The Hokkaido executive said: “We had no sense that we were involved in money laundering. However, we may not have been thorough in confirming the reliability of the recipient company of the funds.”

The U.S. bank involved in the money transfers raised a red flag and submitted a report to the Treasury Department.

The SAR gave a number of reasons for the suspicions, including the greater risk of financial crimes concerning funds transferred to such nations as Latvia, Cyprus and the British Virgin Islands. The report also noted that the Latvian bank’s clients included many shell companies, and suspicious transactions had been discovered in the past.
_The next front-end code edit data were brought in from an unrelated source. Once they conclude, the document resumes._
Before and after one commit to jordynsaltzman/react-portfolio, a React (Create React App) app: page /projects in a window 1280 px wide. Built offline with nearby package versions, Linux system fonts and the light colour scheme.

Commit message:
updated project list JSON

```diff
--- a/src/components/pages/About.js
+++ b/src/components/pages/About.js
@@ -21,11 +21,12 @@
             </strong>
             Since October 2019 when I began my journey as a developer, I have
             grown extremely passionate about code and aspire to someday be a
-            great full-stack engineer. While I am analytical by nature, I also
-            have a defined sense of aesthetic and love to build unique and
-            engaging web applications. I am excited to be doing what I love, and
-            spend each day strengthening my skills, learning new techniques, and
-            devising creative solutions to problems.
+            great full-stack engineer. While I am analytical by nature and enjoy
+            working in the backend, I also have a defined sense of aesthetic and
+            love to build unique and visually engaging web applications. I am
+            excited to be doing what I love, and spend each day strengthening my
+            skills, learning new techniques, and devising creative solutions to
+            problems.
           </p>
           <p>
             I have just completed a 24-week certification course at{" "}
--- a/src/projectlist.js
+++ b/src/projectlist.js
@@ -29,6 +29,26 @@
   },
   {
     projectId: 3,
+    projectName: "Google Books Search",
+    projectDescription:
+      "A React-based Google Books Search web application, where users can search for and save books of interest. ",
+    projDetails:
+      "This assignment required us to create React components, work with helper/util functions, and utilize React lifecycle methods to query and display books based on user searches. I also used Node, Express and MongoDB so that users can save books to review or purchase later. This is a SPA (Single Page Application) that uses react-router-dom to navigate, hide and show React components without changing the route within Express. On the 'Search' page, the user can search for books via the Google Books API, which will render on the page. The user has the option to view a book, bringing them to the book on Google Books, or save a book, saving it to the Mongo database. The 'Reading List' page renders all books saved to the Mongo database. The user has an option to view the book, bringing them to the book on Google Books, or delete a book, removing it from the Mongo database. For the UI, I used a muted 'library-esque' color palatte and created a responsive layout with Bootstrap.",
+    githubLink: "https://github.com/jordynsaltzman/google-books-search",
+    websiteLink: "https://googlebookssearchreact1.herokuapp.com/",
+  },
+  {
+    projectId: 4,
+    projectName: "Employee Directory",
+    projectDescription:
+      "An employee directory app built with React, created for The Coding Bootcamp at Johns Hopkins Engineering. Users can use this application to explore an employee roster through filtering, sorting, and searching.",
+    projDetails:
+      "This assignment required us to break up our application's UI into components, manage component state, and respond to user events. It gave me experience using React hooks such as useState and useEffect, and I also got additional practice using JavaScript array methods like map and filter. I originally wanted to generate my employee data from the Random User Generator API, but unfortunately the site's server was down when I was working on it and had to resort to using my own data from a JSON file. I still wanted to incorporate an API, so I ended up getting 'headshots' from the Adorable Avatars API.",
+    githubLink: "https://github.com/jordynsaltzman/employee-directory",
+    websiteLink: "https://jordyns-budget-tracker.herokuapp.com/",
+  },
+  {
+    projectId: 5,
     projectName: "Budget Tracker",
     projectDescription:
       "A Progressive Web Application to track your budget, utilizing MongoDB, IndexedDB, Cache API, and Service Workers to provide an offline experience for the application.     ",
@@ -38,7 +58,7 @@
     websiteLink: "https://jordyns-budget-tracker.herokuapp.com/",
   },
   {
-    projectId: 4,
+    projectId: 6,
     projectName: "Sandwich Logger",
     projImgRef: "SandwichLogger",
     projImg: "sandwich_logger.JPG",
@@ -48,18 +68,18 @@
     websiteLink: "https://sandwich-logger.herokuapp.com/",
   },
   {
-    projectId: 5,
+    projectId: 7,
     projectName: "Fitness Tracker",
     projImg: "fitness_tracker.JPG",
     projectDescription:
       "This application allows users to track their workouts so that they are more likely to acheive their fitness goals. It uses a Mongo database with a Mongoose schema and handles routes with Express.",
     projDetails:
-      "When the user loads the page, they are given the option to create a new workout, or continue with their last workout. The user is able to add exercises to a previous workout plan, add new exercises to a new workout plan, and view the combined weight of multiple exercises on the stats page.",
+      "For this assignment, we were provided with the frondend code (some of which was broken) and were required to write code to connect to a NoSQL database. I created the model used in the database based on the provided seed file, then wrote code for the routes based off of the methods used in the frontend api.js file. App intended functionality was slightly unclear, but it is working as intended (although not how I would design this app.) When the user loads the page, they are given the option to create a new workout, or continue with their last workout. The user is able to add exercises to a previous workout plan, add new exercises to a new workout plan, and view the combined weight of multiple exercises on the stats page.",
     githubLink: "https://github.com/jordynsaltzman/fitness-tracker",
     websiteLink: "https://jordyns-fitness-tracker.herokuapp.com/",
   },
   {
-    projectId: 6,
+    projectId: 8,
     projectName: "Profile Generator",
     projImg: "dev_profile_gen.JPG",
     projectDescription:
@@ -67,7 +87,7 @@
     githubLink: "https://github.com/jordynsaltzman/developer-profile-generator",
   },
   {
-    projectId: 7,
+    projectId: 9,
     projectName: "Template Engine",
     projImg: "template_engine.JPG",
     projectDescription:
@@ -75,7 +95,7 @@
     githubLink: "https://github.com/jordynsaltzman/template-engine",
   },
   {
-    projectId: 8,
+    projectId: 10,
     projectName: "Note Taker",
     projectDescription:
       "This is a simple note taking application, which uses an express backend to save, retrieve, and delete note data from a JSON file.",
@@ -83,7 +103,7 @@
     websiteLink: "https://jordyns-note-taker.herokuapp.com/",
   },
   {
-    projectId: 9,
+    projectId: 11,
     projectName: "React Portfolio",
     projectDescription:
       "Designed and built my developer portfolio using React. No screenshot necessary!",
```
“At one time, the Russian company designated Cyprus and Switzerland as the destinations for our payments,” the Hokkaido company executive said. “But when a business partner designates where payments should go, we can do nothing but comply. The actual situation is that we have no idea what is going on beyond that point.”


Money transfers related to the shady accounting practices employed at precision machinery manufacturer Olympus Corp. and uncovered in 2011 were also mentioned in SARs included in the FinCEN Files.

The scandal involved the use of entities in a Caribbean tax haven to avoid huge tax liabilities and the oversight of financial authorities.

A report submitted in 2012 by the Bank of New York Mellon, an investment company based in New York, showed 14 transactions between May 2008 and April 2010 involving a total of $1.7 billion transferred among Olympus headquarters in Tokyo, GPA Investments Ltd. and AXAM Investments Ltd., both based in the Cayman Islands, and others.

At that time, Olympus executives falsified financial records to cover up investment losses. But that meant some funds had to be moved out of the company without detection by auditors and tax authorities in Japan and the United States.

Hajime Sagawa, 74, who established AXAM Investments, was eventually found guilty of abetting in the falsifying of financial records.

During questioning by investigators with the Tokyo District Public Prosecutors Office, Sagawa explained that he was worried about tax liabilities.

Since he had been managing a company in the United States, any funds it received from Olympus would be considered profits and subject to what he described as “huge taxes” in the United States.

“We considered that a special purpose company registered in an offshore tax haven should be a recipient for the funds in order to avoid paying taxes. So, I set up AXAM Investments in Cayman in 2007,” he told a prosecutor.

GPA Investments, another tax haven company involved in the transfer of funds, was also used as a “blind” to cover up the flow of funds.

Hisashi Mori, 63, a former vice president at Olympus, told a prosecutor, “It (GPA) was established for use as a defense against the auditing firm and national tax authorities.”

On Sept. 6, 2015, Sagawa told a prosecutor: “We were engaged in a number of transfers of large amounts of money, and some of that involved transactions that had little in the way of economic rationality. Those transfers were made possible because the location was offshore where there was very little in the way of regulation and oversight by the authorities.”

Despite the shady nature of the transactions in which it was involved, the Bank of New York Mellon submitted SARs only after the shady accounting practices at Olympus were uncovered in 2011.

When asked for an explanation by an Asahi Shimbun reporter, the vice president of external communications submitted a written reply that said, “BNY Mellon takes its role in protecting the integrity of the global financial system seriously, including filing Suspicious Activity Reports (SARs).”

According to the U.S. investment bank’s SARs that were included in the FinCEN Files, a total of $1.54 million was transferred through AXAM Investments to Sagawa and his affiliated company.

In October 2014, Olympus filed a lawsuit seeking 500 million yen from Sagawa as compensation for the losses incurred by the company. The court ruled in favor of Olympus in August 2019.

Testimony given by Sagawa and Mori to prosecutors was presented in the lawsuit as evidence, and those documents were seen by an Asahi Shimbun reporter. The ruling was finalized this year in regard to Sagawa after he withdrew his appeal on March 3.

(This article was written by Toshihiro Okuyama, a senior staff writer, Hiroki Koike, Yoshihiro Sakai and Kei Fujiyama.)